Cover crops can be used for different reasons, such as to provide soil erosion protection, alleviate compaction, control weeds, fix atmospheric nitrogen for the next crop, harvest for hay, and as a grazing resource. The reason for using a cover crop will determine which species or mixture of species you choose, as well as how you manage it.
Kevin Shelley, from the University of Wisconsin’s Nutrient and Pest Management Program, tours multiple cover crop demonstration plots and provides a fundamental overview of crop benefits, with growth expectations, timing, challenges and costs.
Ever wonder what cows are doing when we're not looking? Watch this cow's-eye-view of cows exploring and chowing down on a cover crop. Cover crops are an exceptional farming tool to build soil health, stop erosion and retain soil moisture. As it turns out, cows are very fond of covers, too.
Tillage radishes aren't the only cover crop you’ll find growing on Steve Groff’s farm this year. The no-tiller of Cedar Meadow Farm in Lancaster County, Pa., is on a quest to find the next great cover crop for no-tillers.
Trap crops are used to absorb nitrogen from the no-till soil. If the cover crop is not grazed or harvested, the N taken up by the crop remains on-site and is preserved within the residue for use by future crops.

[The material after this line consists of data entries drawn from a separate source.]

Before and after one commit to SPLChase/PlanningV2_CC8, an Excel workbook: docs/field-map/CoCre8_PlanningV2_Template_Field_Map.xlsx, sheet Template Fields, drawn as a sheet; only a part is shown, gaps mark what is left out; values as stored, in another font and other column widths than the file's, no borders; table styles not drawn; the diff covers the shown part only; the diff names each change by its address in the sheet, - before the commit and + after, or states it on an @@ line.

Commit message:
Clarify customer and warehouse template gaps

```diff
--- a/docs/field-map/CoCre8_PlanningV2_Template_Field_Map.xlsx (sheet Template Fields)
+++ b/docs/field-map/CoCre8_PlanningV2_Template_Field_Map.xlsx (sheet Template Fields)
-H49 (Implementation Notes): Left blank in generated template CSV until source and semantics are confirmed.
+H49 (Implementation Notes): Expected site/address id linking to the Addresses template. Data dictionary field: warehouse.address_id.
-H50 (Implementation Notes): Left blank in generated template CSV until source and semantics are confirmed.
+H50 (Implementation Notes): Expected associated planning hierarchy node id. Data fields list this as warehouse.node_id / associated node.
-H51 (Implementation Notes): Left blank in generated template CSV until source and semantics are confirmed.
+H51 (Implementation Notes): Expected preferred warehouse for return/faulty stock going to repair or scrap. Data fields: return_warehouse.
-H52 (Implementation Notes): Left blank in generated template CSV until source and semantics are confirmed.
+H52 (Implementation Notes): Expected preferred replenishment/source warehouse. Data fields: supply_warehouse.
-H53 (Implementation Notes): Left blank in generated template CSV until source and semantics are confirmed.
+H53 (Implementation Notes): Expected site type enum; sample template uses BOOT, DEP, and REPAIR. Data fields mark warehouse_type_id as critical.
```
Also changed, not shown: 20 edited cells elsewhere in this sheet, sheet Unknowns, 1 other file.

Needham Ag understands the role of technology in making better use of limited resources within a specific environment by drawing on a wealth of global experience to overcome the challenges facing today's farmers, manufacturers and dealers.